Habitat often benefits a number of species, and in this case the cover is providing safety as the hen sits on her clutch of eggs. With any luck, a sighting of her and poults in the next few weeks will indicate a successful nesting.
Last year, in all probability, the same hen attempted to nest, but to the best of my knowledge never reared young.
• The hunting season is winding down, and the underbrush can make seeing a gobbler difficult. Hunters who I spoke with indicated visibility was an issue, withbirds never being seen despite being well within range.
Others experienced silent toms sliding in unannounced and handcuffing the shooter. When you suddenly have a gobbler at 15 yards that is looking hard for the hen he heard, an extra full choke can make for some easy missing.
• This past weekend Consol Energy sponsored a kids’ day at Blue Spruce Park by stocking the lake with rainbow trout. Unfortunately at this time of year, shipping can be stressful on the fish, and often they do not want to actively feed once stocked. While the fishing was slow for the event, anglers that I spoke with are beginning to catch fish with some regularity.
• The upcoming potential for record-high temperatures should have pleasure boaters out in force, with anglers already having a scapegoat before they even hit the water.
• Work has limited my fishing and eliminated any thoughts of turkey hunting yet sometimes an outdoor opportunity cannot be passed up. When I pulled into the driveway after work, supper and a shower were on my list until I noticed a rabbit feeding near the basement door.
With little cover in the area, the rabbit was hung out to dry, so to speak, as I made my way for the kennel and my least-experienced beagle. Slowly I crept toward the rabbit with “Pepper,” and once the beagle made eye contact with the rabbit, the chase was on. Such an encounter was not on the rabbit’s mind for the day, and after a 150-yard dash the trail ended at a hole.
• Those who planted their gardens were reminded of the unpredictable spring weather of our region. A commute to Gibsonia displayed a vast array of ways to cover plants, and in one instance a flipped wheelbarrow was in use. Bed sheets on each side of a driveway covering flowers were as common as the campaign and yard sale signs along the route.
• Agriculture throughout the area is in full swing, and as I worked on Memorial Day I was reminded with each turn of the tractor planting pepper plants along Crooked Creek that the farmers, too, were working the holiday.
Those with food plots are beginning to plant as well, although the nature of farming often leads to less-than- desirable results. The cost of fuel, fertilizer and seed quickly add up when food plots don’t materialize. Oftentimes shade is the inhibitor, and no matter the quality of the soil, it will never create lush greens.
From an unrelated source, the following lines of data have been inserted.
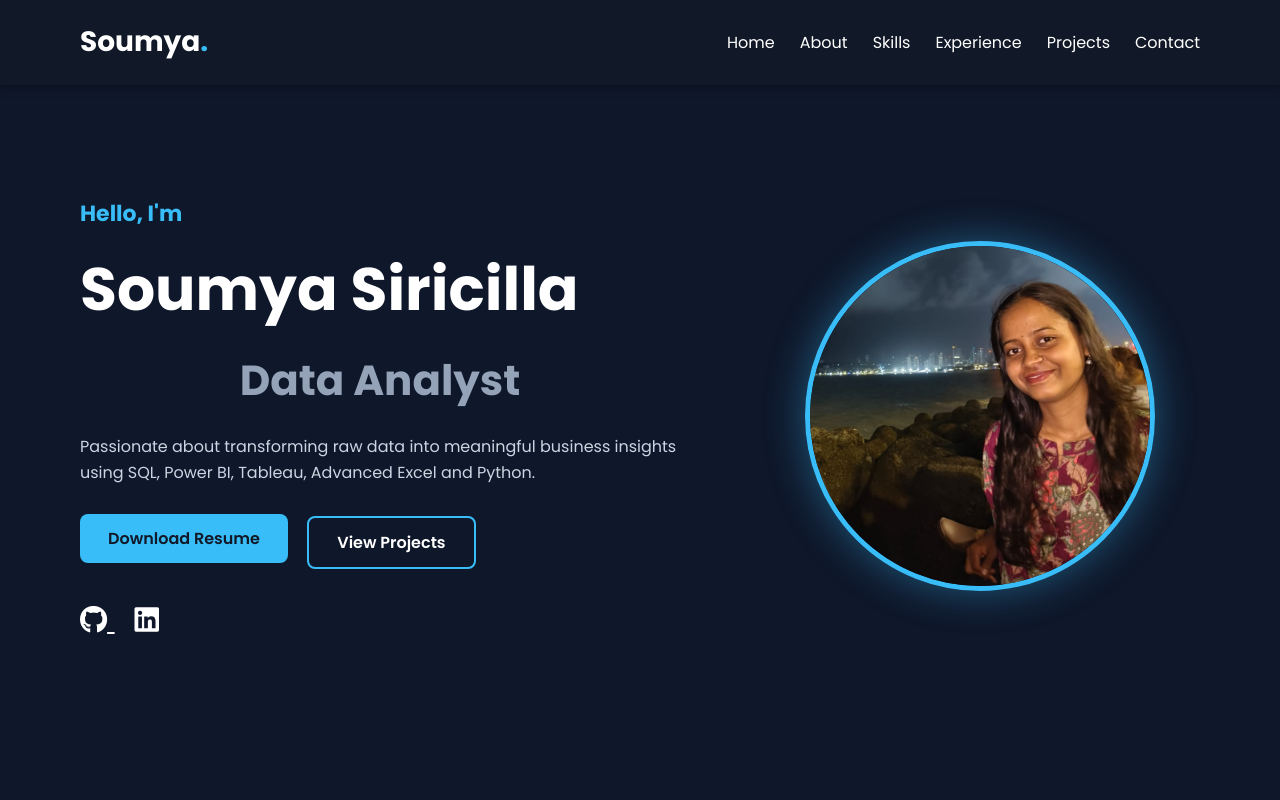
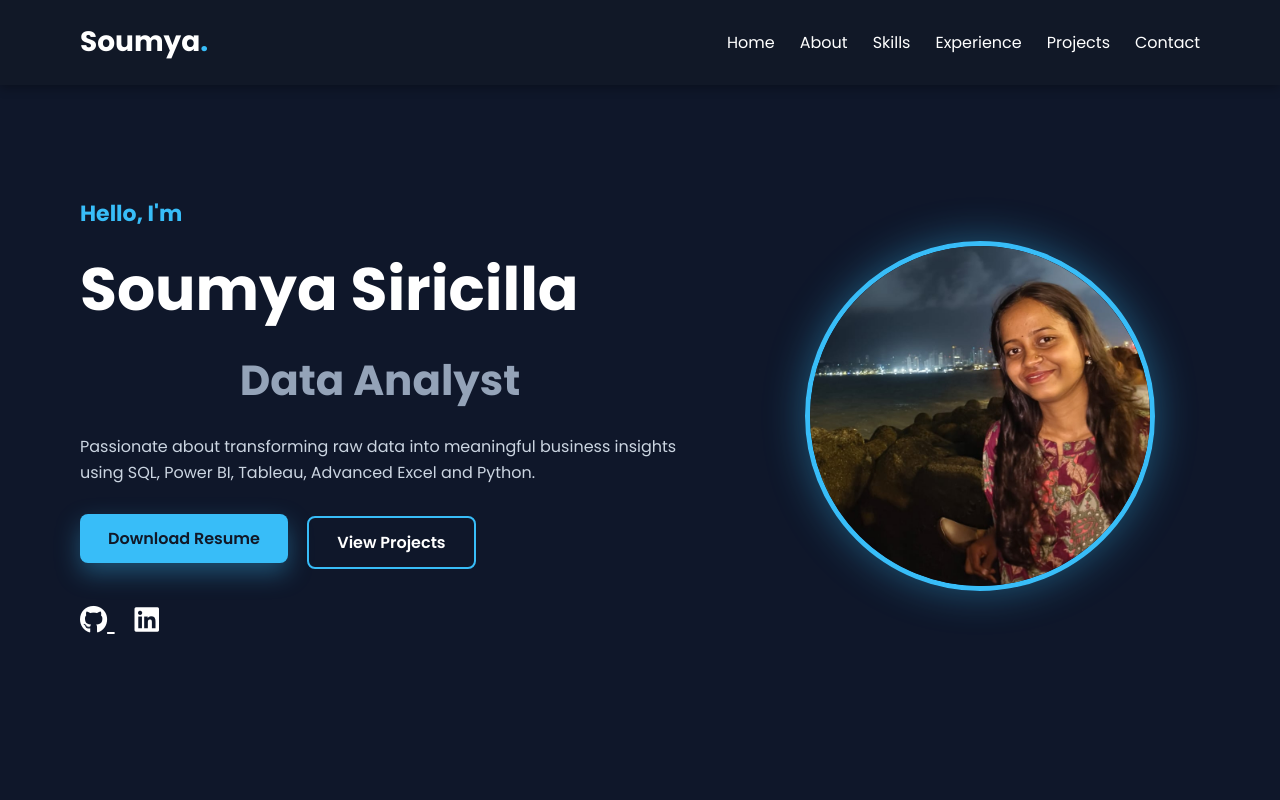
Before and after one commit to soumyasircillaa-ux/soumyasircillaa-ux.github.io, a plain HTML site: page index.html in a window 1280 px wide. In both pictures the pointer is over the link "Download Resume". Shown: the top 800 px of the page. Drawn offline with Linux system fonts and the light colour scheme.

Commit message:
Update style.css

```diff
--- a/style.css
+++ b/style.css
@@ -134,8 +134,8 @@ header{
 
 .btn:hover{
     transform:translateY(-4px);
+    box-shadow:0 10px 25px rgba(56,189,248,.35);
 }
-
 .btn-outline{
     background:transparent;
     color:white;
```
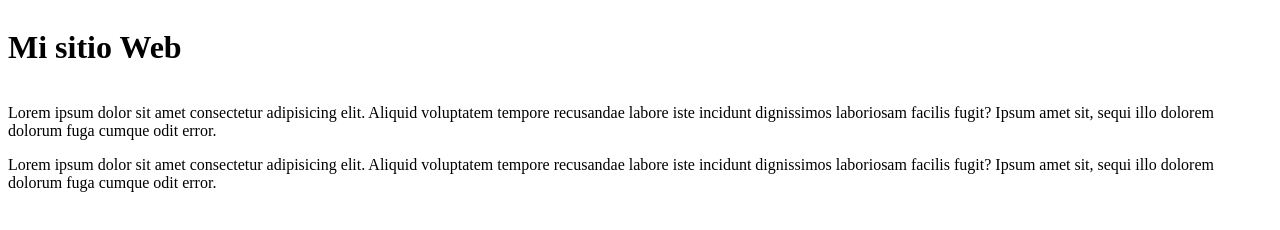
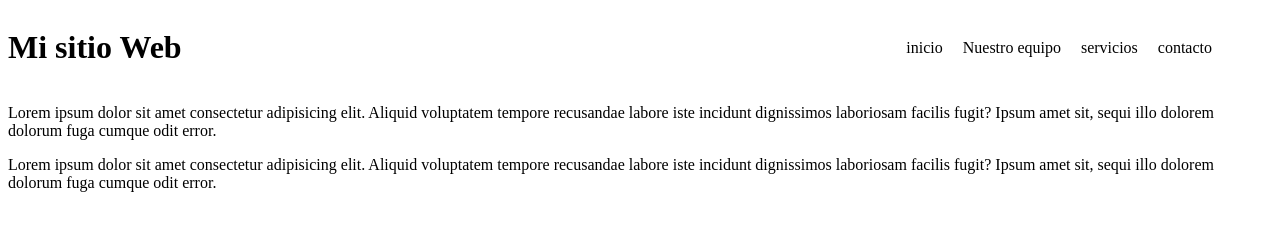
Before and after one commit to EdisonEncarnacion/Miweb, a plain HTML site: page index.html in a window 1280 px wide. Drawn offline with Linux system fonts and the light colour scheme.

Commit message:
texto modificado

```diff
--- a/index.html
+++ b/index.html
@@ -10,7 +10,14 @@
 
 <di class="container">
      <header>
-      <h1 class="logo">Mi sitio Web</h1>
+        <h1 class="logo">Mi sitio Web</h1>
+        <ul>
+           <li><a href="#"></a>inicio</li>
+           <li><a href="#"></a>Nuestro equipo</li>
+           <li><a href="#"></a>servicios</li>
+           <li><a href="#"></a>contacto</li>
+           <ul></ul>
+        </ul>
      </header>
      <main>
         <p>Lorem ipsum dolor sit amet consectetur adipisicing elit. Aliquid voluptatem tempore recusandae labore
```
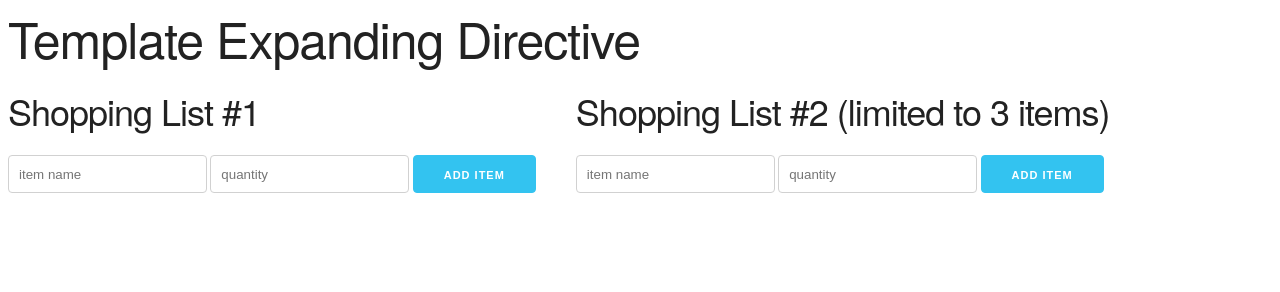
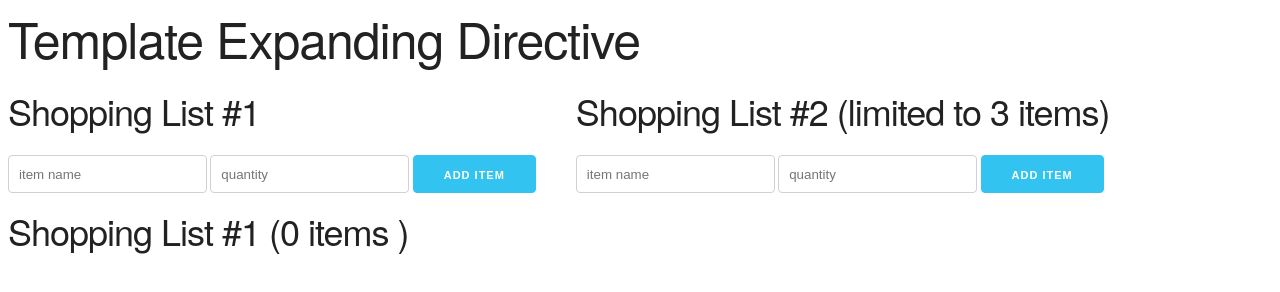
Before and after one commit to yahmed-mohammad/AngularJsProjects, a plain HTML site: page 10_ShoppingListWithIsolateScope/index.html in a window 1280 px wide. Drawn offline with nearby package versions, Linux system fonts and the light colour scheme.

Commit message:
Added title using scope isolate in directives

```diff
--- a/10_ShoppingListWithIsolateScope/app.js
+++ b/10_ShoppingListWithIsolateScope/app.js
@@ -12,7 +12,8 @@
     var ddo = {
       templateUrl: 'shoppingList.html',
       scope: {
-        list: '=myList'
+        list: '=myList',
+        title: '@title'
       }
     };
 
--- a/10_ShoppingListWithIsolateScope/index.html
+++ b/10_ShoppingListWithIsolateScope/index.html
@@ -16,7 +16,7 @@
       <input type="text" ng-model="list1.itemQuantity" placeholder="quantity">
       <button class="button-primary" ng-click="list1.addItem();">Add Item</button>
 
-      <shopping-list my-list="list1"></shopping-list>
+      <shopping-list my-list="list1" title="list1.title"></shopping-list>
       <div ng-if="list1.errorMessage" class="error">Error: {{list1.errorMessage}}</div>
     </div>
 
--- a/10_ShoppingListWithIsolateScope/shoppingList.html
+++ b/10_ShoppingListWithIsolateScope/shoppingList.html
@@ -1,3 +1,4 @@
+<h3>{{list.title}}</h3>
 <ol>
   <li ng-repeat="item in list.items">
     {{ item.quantity }} of {{ item.name }}
```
As the popularity of planting crops to entice deer continues, the debate over whether that should be classified as baiting continues. Had it not been for recent CWD outbreaks here in the state eliminating any likelihood, there had been some banter suggesting baiting for deer might become legal.